Fast forward over 10 years later and I’m still a cancer survivor. My community, Pinaymootang First Nation, Ojibwe, is small and has over 2,000 enrolled status Indians, and out of those diagnosed with any type of cancer from my community, I’d say I’m one of the first survivors. I’m definitely grateful to be a survivor and don’t take any of my days on this earth for granted. I’m also honored to have inspired many others to pursue treatments and to continue the fight for minobimaadiziwin, the good life.
Enjoy films for and about real Indians Natives when you download our special free report, 50 Must-See Modern Native Films and Performances!
A major task of being a cancer survivor is to continue routine checkups, be mindful of the risks of radiation cancer, skin cancer, and other radiation related injuries. We can certainly say I’m someone with pre-existing health concerns, which is a salient topic in the media and legislation today with the proposed American Health Care Act.
Current health care plans are not affordable, at least not for my pocket book, and buying an insurance plan comes at the cost of not affording something else, like tuition and fees. I had to seek a job that offered health benefits so I could continue my routine health care. Without health benefits, I was risking my health and wellbeing as I could not manage checkups and radiation-caused thyroid disease on my own.
Thankfully, a friend recommended I join her office, I applied, was hired, and gained access to insurance in time to need new health treatments. Just last week, I completed six weeks of hyperbaric medicine treatments for preventative medicine against further radiation injuries. The EOB, or explanation of benefits, came back, and over $60,000 in health care later, I am back on track for good health.
Another fortunate event for me, my job switched health care insurance providers before I started treatment. If I had remained with my last insurance company, according to my math, I would have been responsible for roughly $11,000 of the bill; instead I was nearly completely covered. As a First Nations person, I don’t qualify for any help with Indian Health Services in the U.S., nor do I qualify for the free health coverage in Canada as I haven’t lived there for years, and I don’t qualify for Medicaid either. If a string of fortunate events did not occur, quite frankly I’d be out of luck and facing large medical bills or bone disease – the issue I needed to prevent. Both circumstances were unwelcome.
What about other Native people, elders, or veterans that don’t qualify or can afford much needed health services, or those without the recent good luck I’ve come across? It’s very expensive to prevent any kind of sickness, and even more expensive to be sick. A coffin should not be more affordable than living. So what do we do?
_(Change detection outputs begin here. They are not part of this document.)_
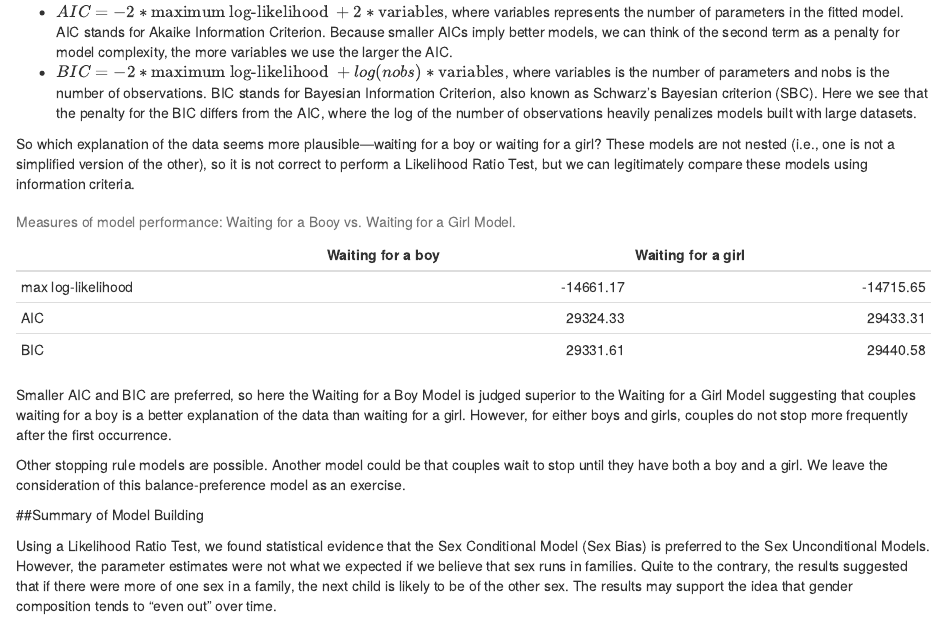
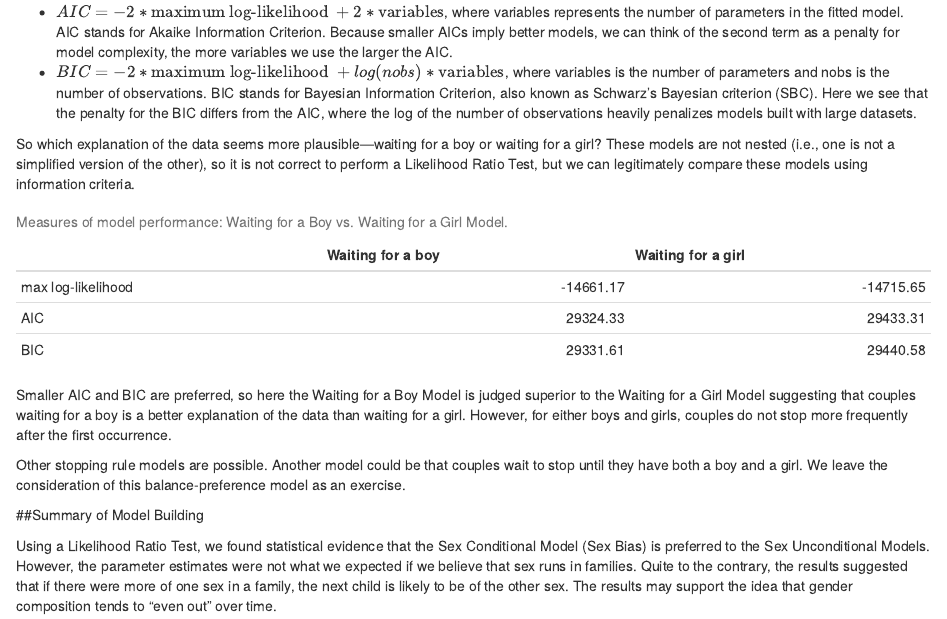
Before and after one commit to perlatex/bysh_book, an R Markdown document (02-Beyond-Most-Least-Squares.Rmd): the page in a window 1100 px wide, from 17080 px down. Rendered offline with R 4.5, knitr and Pandoc, with nearby package versions.

Commit message:
Fixed typo in 2.7.1
"booy" -> "boy

````diff
--- a/02-Beyond-Most-Least-Squares.Rmd
+++ b/02-Beyond-Most-Least-Squares.Rmd
@@ -652,7 +652,7 @@ Waitgirl <- c(-14715.65,29433.31,29440.58)
 ```{r, tab1chp2, echo=FALSE}
 tab1chp2 <- data.frame(Untcol,Waitboy,Waitgirl)
 colnames(tab1chp2) <- c(" ","Waiting for a boy","Waiting for a girl")
-kable(tab1chp2, booktabs=T, caption="Measures of model performance: Waiting for a Booy vs. Waiting for a Girl Model.")
+kable(tab1chp2, booktabs=T, caption="Measures of model performance: Waiting for a Boy vs. Waiting for a Girl Model.")
 ```
 
 Smaller AIC and BIC are preferred, so here the Waiting for a Boy Model is judged superior to the Waiting for a Girl Model suggesting that couples waiting for a boy is a better explanation of the data than waiting for a girl. However, for either boys and girls, couples do not stop more frequently after the first occurrence.
````
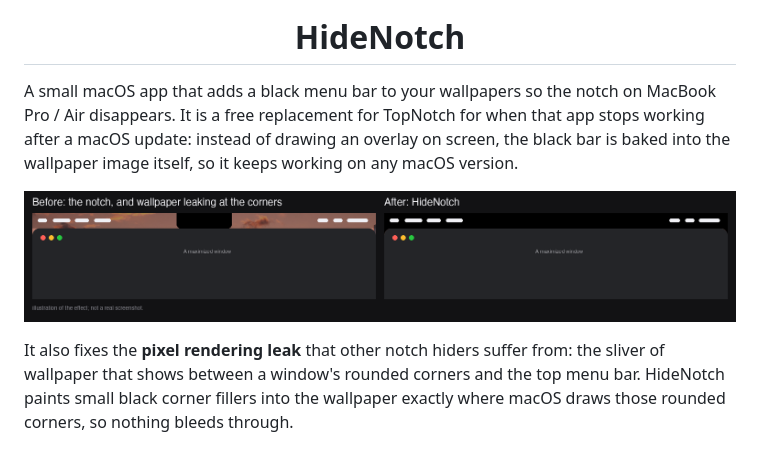
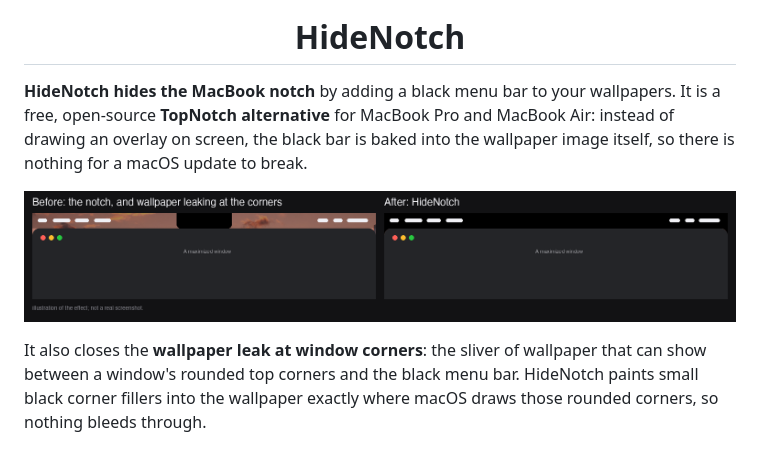
Before and after one commit to AgPriyanshu/HideNotch, a Markdown page: README.md, the part around the change. GitHub-like rendering.

Commit message:
README: lead with the search phrase and drop the unsupported comparison

```diff
--- a/README.md
+++ b/README.md
@@ -4,15 +4,15 @@
 
 <h1 align="center">HideNotch</h1>
 
-A small macOS app that adds a black menu bar to your wallpapers so the notch on MacBook Pro / Air disappears.
-It is a free replacement for TopNotch for when that app stops working after a macOS update: instead of drawing an overlay
-on screen, the black bar is baked into the wallpaper image itself, so it keeps working on any macOS version.
+**HideNotch hides the MacBook notch** by adding a black menu bar to your wallpapers. It is a free, open-source
+**TopNotch alternative** for MacBook Pro and MacBook Air: instead of drawing an overlay on screen, the black bar is baked
+into the wallpaper image itself, so there is nothing for a macOS update to break.
 
 ![Before and after](docs/before-after.png)
 
-It also fixes the **pixel rendering leak** that other notch hiders suffer from: the sliver of wallpaper that shows
-between a window's rounded corners and the top menu bar. HideNotch paints small black corner fillers into the wallpaper
-exactly where macOS draws those rounded corners, so nothing bleeds through.
+It also closes the **wallpaper leak at window corners**: the sliver of wallpaper that can show between a window's rounded
+top corners and the black menu bar. HideNotch paints small black corner fillers into the wallpaper exactly where macOS
+draws those rounded corners, so nothing bleeds through.
 
 ![HideNotch demo](docs/demo.gif)
 
```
We write our senators, we use our votes accordingly, and we advocate for better access to health care and lower costs, immediately. The Affordable Care Act, or Obamacare, helped millions in the sense that more were afforded health care with programs such as Medicaid, but costs still remained high for others. With the proposed American Health Care Act, a.k.a. Trumpcare, costs will allegedly be lowered for some but people with pre-existing conditions like me will have more difficulty qualifying for health insurance and then affording it if they qualify. So advocate for the best health care we can dream of and write your senator today!
Lastly, if you’re facing cancer or cancer treatments, do it. Trumpcare, Obamacare, I.H.S. care, it doesn’t matter, do what you got to do. Surviving cancer is not pretty, and it may still hurt when you’re all done, but it’s worth it. I got through my last treatments not just for me, but for our future generations and our continued existence as Native people. With all my ancestors have endured with colonization, residential schools, forced relocation, and other genocidal tactics, the least I could do is endure needle pokes, hyperbaric treatments, surgery, and all the likes for our future generations and the good life.
Best wishes of good health to each of you.
Tessa McLean, Ojibwe, is a student, scholar, and activist from Pinaymootang First Nation. McLean is a United Nations Permanent Forum on Indigenous Issues delegate, and a member of American Indian Movement Colorado.